High Demand in the Eastern Mount Lofty Ranges
The Eastern Mount Lofty Ranges (EMLR) is a great place to live, work and visit. It is an important area for food, fibre and wine production in this state, and contains areas of natural beauty and important ecological function. There are many ways that we can maintain and improve the EMLR to benefit current and future generations. One of these is through the responsible management of our water resources.
Everyone who uses water knows how important it is as a resource. A water allocation plan (WAP) sets limits (called consumptive use limits) on how much water is available for licensed and non-licensed use to ensure that water resources are sustainable for all water users, including the environment.
In some areas of the EMLR, demand for water is higher than the amount of water available for sustainable extraction and use. These are called high demand zones. The demand for water in these zones comes from a combination of licensed use, non-licensed use (e.g. using water for stock and domestic purposes), commercial forestry (in some areas) and water lost to evaporation from dams.
Water resources in high demand zones are declining in quantity and quality, or are at serious risk of decline if all licence holders use their full water allocations. Managing the demand for water from all groundwater, watercourse and surface water sources is critical to the long term health of the water resource and the catchment.
The goal for managing high demand zones is to bring the demand for water back to sustainable limits in a way that has the least impact to the environment, businesses and the community. The community will be invited to get involved and help define the most appropriate strategy to achieve this goal.
The Murraylands and Riverland Landscape Board will work with the community, business and the Department for Environment and Water to find solutions to reduce demand to a sustainable level and protect our water resources now and for the future.
Identification of high demand zones
Areas of high demand have been identified by reviewing the amount of water allocated to water licence holders and the amount of water required for stock and domestic purposes, commercial forestry, and water lost to evaporation from dams.
Management zones have been rated as low, medium, high or very high risk depending on the level of risk that demand for water poses to the water resources, and the users and ecosystems that depend on them. Zones rated as low risk are not high demand zones – in these zones the demand for water is within the sustainable extraction limit.
Maps showing the location and risk categories for EMLR management zones have been prepared for Surface water and Groundwater. The risk ratings for surface water management zones assume that low flows will be restored to surface water catchments in the EMLR.
What are the impacts of high demand?

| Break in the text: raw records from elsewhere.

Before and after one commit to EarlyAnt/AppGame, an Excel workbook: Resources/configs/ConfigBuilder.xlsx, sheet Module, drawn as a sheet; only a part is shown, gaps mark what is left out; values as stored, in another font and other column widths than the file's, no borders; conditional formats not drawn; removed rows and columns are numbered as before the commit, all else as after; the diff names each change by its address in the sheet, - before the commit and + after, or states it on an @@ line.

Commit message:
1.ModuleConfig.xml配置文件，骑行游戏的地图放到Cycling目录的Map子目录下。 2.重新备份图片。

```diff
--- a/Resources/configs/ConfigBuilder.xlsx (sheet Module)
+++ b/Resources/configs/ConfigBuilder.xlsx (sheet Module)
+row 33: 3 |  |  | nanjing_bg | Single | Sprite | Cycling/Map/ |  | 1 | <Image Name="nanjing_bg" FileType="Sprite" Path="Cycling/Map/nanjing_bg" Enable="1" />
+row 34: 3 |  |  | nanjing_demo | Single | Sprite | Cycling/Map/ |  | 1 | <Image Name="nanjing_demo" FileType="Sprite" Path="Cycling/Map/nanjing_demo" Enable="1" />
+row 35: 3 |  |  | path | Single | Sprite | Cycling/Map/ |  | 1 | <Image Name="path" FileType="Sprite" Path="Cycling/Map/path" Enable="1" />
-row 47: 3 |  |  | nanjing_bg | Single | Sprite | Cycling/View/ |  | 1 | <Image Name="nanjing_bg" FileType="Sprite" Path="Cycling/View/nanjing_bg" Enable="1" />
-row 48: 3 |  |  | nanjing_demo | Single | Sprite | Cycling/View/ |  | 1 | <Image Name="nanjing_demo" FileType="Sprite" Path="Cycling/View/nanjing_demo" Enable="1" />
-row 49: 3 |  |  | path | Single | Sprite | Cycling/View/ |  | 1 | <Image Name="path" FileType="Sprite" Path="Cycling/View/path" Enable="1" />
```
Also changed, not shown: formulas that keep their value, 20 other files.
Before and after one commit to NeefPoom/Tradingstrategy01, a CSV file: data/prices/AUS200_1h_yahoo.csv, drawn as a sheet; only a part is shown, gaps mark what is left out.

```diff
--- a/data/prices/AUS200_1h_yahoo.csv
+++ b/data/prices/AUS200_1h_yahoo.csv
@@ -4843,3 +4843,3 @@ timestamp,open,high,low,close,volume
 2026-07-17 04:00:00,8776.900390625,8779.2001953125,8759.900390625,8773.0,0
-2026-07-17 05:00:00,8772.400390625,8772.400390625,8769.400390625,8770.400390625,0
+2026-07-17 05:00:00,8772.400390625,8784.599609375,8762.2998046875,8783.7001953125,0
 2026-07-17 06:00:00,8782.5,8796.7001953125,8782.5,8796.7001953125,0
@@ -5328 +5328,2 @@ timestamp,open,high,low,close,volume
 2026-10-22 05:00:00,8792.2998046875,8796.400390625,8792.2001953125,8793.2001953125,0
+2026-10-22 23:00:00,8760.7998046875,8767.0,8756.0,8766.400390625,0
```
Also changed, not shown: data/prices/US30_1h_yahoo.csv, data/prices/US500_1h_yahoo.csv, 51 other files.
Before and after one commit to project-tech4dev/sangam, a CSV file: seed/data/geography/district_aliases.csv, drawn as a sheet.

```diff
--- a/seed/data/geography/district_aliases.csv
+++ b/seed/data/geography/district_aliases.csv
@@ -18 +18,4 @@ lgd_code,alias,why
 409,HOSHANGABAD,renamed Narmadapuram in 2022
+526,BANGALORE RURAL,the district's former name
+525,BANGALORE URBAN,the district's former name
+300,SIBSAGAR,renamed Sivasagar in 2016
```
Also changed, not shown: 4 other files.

High demand can impact on the availability and quality of water for all water users as well as water dependent ecosystems including fish populations and migration, lower Angas-Bremer red gum swamps, and critically endangered Fleurieu Peninsula swamps.
Managing high demand for surface water (dams and watercourses)
Most of the high and very high risk surface water high demand zones are located in the Angas and Bremer catchments, where the current focus is securing low flows through the Flows for the Future Program.
There are thousands of dams capturing water in the EMLR but not all of these dams are required for primary production. Funding may be available for dam reduction or removal in the Angas and Bremer catchments.
Trading water allocations out of high demand surface water management zones is encouraged. This could assist in managing high demand in these zones while ensuring that the licensee receives the financial benefit from this. For information about water trade see Water trading in the EMLR fact sheet
Managing high demand for groundwater
The Tookayerta Permian, Currency Limestone and Angas Kanmantoo groundwater systems are very high risk high demand underground water management zones that are the primary focus for managing high demand for groundwater. The communities in these zones will be consulted about possible solutions for reducing demand in these zones with least impact to the environment, businesses and the community.
Trading water allocations out of high demand groundwater management zones is encouraged. This could assist in managing high demand in these zones while ensuring that the licensee receives the financial benefit from this. For information about water trade see Water trading in the EMLR fact sheet